Social Security and Medicare taxes
· If you paid your nanny over $2,000 a year then you will need a Form W-2 found here. You (the employer) will need to withhold Social Security or Medicare taxes on these wages. Come tax time, the nanny will need to get Copies B, C and 2. The Social Security administration will get Copy A (along with Form W-3 which can be found here).
Social Security tax rates are 6.2% and Medicare tax rates are 1.45% for you and the nanny. So a total of 7.65% should be withheld from your nanny's pay and another 7.65% of your own bank account. The Social Security tax caps at an income of $118,500 in 2016 and $127,200 for 2017. There is no wage cap for Medicare taxes.
o Example: We only paid our nanny $1,650 in 2016 and hired her for the last quarter. We had withheld Social Security and Medicare taxes (7.65% of her pay). Since she made less than $2000 we had to write her a refund check. We still paid the FUTA tax as she earned over $1,000 for the last quarter of 2016.

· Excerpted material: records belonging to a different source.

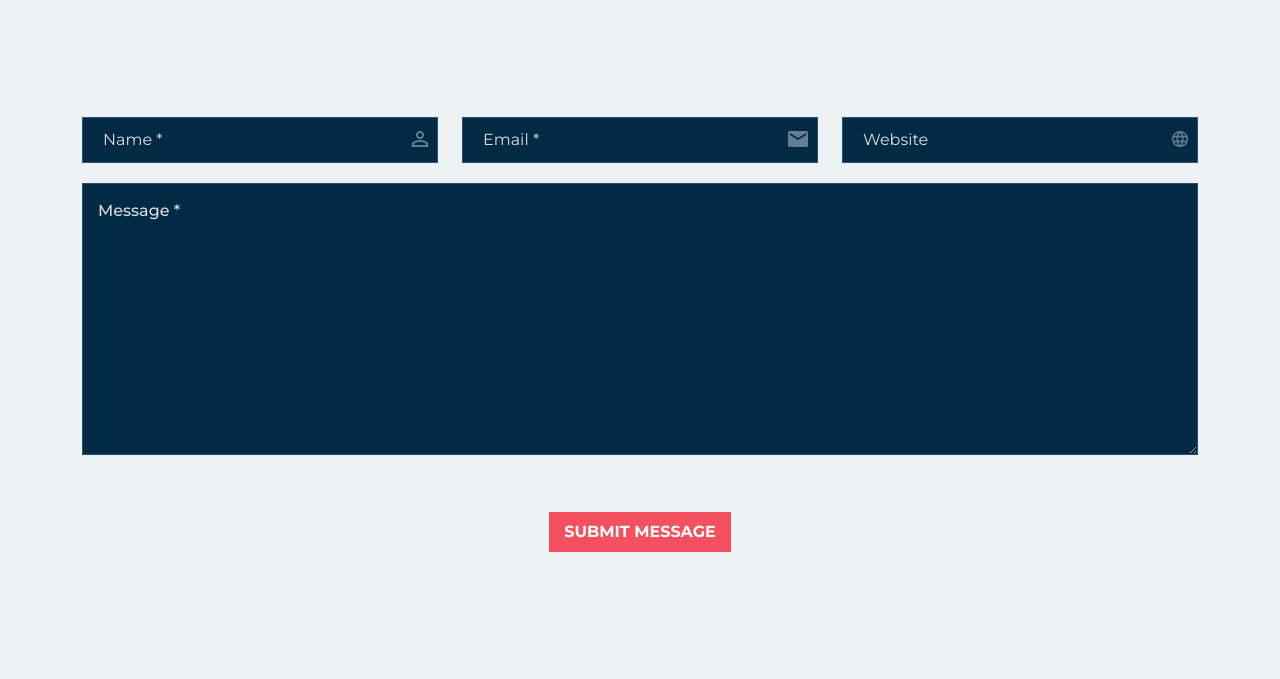
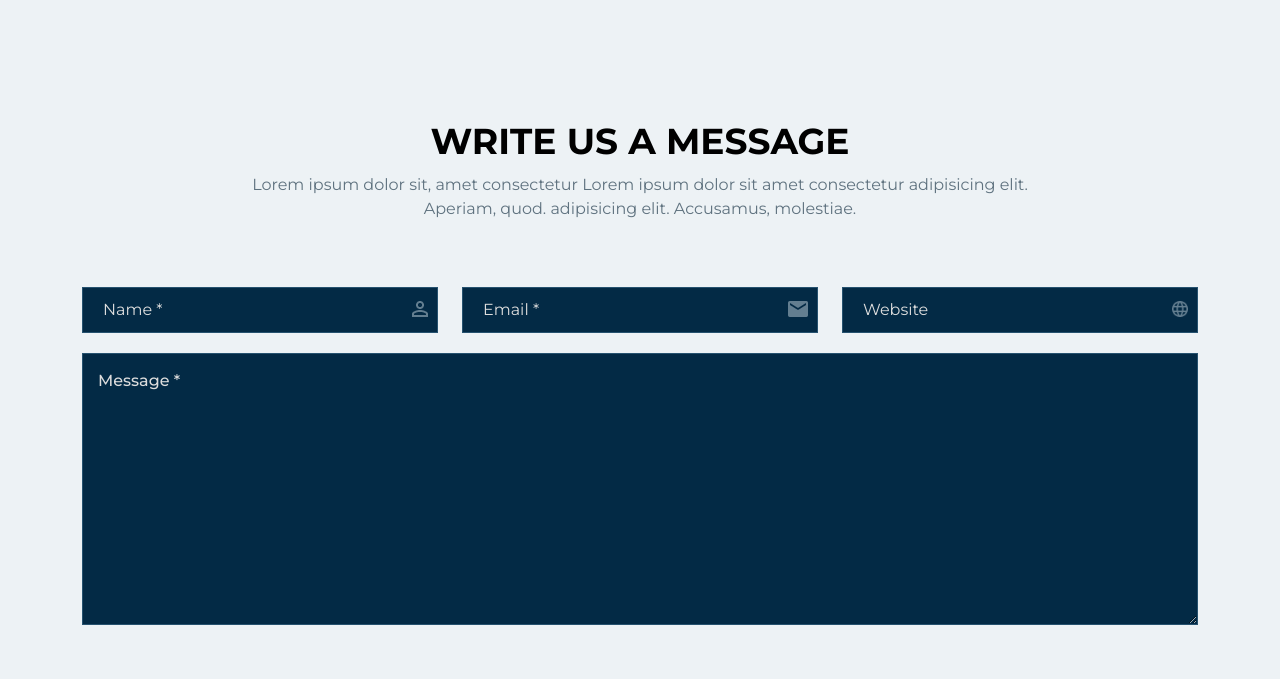
Before and after one commit to hasanrazib/medical-clinic, a plain HTML site: page aboutus.html in a window 1280 px wide. Shown: the part 919-1598 px from the top of the page. Drawn offline with nearby package versions, Linux system fonts and the light colour scheme.

```diff
--- a/aboutus.html
+++ b/aboutus.html
@@ -196,6 +196,10 @@
       <!-- footer section start -->
       <section class="footer-section">
         <div class="container">
+            <div class="title">
+                <h1 class="title-text-mid">Write us a message</h1>
+                <p>Lorem ipsum dolor sit, amet consectetur Lorem ipsum dolor sit amet consectetur adipisicing elit. Aperiam, quod. adipisicing elit. Accusamus, molestiae.</p>
+            </div>
           <div class="footer-form-area">
             <div class="row">
               <div class="col-12 col-xs-12 col-sm-12 col-md-6 col-lg-4">
--- a/css/aboutus.css
+++ b/css/aboutus.css
@@ -54,3 +54,13 @@
 .timetable ul li:nth-child(even){
     background-color: #f7f8f9;
 }
+
+.footer-section .title{
+    margin: 0 auto;
+    width: 70%;
+    text-align: center;
+    padding: 0 0 50px;
+}
+.footer-section .title .title-text-mid{
+    color: #000;
+}
```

o Another example. What if our nanny earned over $2,000 and was making $1,000 a month. I would need to withhold $76.50 from her monthly paycheck (0.0765 x 1000). Additionally I would need to pay $76.50 of my own money for the taxes.
When you file your yearly tax return

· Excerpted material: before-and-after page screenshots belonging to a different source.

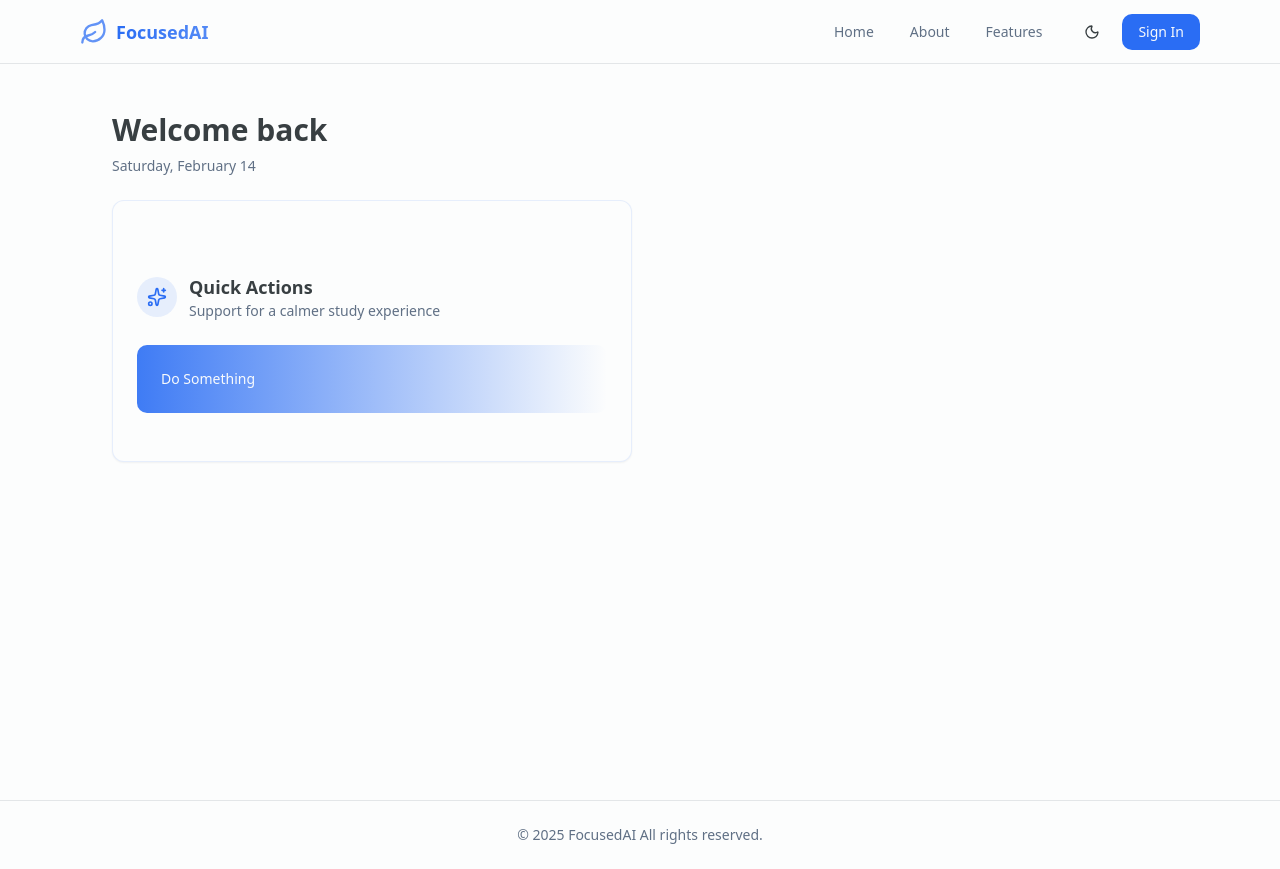
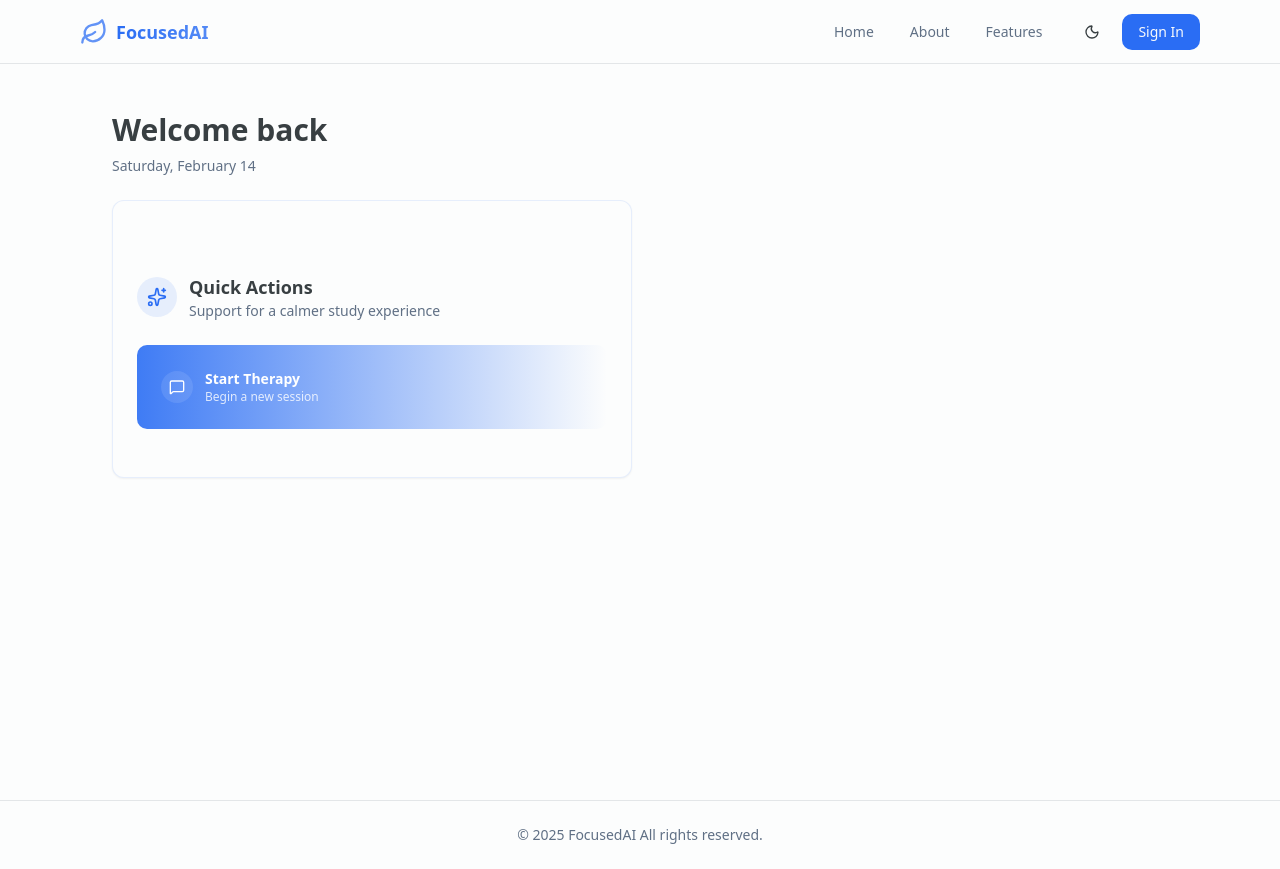
Before and after one commit to Bihari-Fernando/focused-ai, a Next.js app: page /dashboard in a window 1280 px wide. Built offline with nearby package versions, Linux system fonts and the light colour scheme.

Commit message:
add new start therapy button

```diff
--- a/app/dashboard/page.tsx
+++ b/app/dashboard/page.tsx
@@ -2,6 +2,7 @@
 import { useState, useEffect } from "react";
 import { Container } from "@/components/ui/container";
 import { motion } from "framer-motion";
+import { MessageSquare } from "lucide-react";
 import {
     Card,
     CardAction,
@@ -71,8 +72,19 @@ export default function dashboardPage() {
                                             )}
                                             onClick={() => { }}
                                         >
-                                            {/* Add your button content here */}
-                                            Do Something
+                                            <div className="flex items-center gap-3">
+                                                <div className="w-8 h-8 rounded-full bg-white/10 flex items-center justify-center">
+                                                    <MessageSquare className="w-4 h-4 text-white" />
+                                                </div>
+                                                <div className="text-left">
+                                                    <div className="font-semibold text-white">
+                                                        Start Therapy
+                                                    </div>
+                                                    <div className="text-xs text-white/80">
+                                                        Begin a new session
+                                                    </div>
+                                                </div>
+                                            </div>
                                         </Button>
                                     </div>
                                 </div>
```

Of note, it is wise to pay estimated taxes quarterly. This will help avoid fines going forward. The due dates are:
Exceptions to the above rules
If the nanny is a spouse, your children who are under 21, your parents (if you pay them), or any nanny under 18 at any time during the year do not have to pay Social Security or Medicare taxes.
If the nanny is a spouse, your children under 21, or your parents (if you pay them) you do not have to pay federal unemployment tax (FUTA). However, you have to pay FUTA for nanny's under 18 years even though they are exempt from Social Security and Medicare taxes if they are paid more than $1,000 a quarter.
Okay, so my laziness cost me $250 for a quarter (that would be $1000 for the year)! Not a great return on investment and way more than I would ever pay a financial adviser. I hope the above helps you avoid laziness too. If you can do your own taxes using Turbo Tax or other software, then you can definitely figure out this household employee payroll tax.
Do you run your own household taxes or pay someone to do this? How much money are you spending on this tax preparation?
I am Eiman Jahangir and I am a dad, husband, and cardiologist. I grew up in the South, trained in the Northeast, moved out West, and now am happily back home in the South. My wife and I have seen our fair share of ups and downs, from the pain of dealing with infertility and losing everything in a matter of hours in the Tubb’s Wildfire, to the joys of having our son and finally finding a medical practice that is right for me. It hasn’t always been easy, but I am grateful and continue to move forward in positive steps.
I write to help people looking to improve their lives. I have written my thoughts and experiences on a wide arrange of topics from parenting to finances to mindfulness. While some of my posts are more useful for doctors and other high earners, most are for everyone.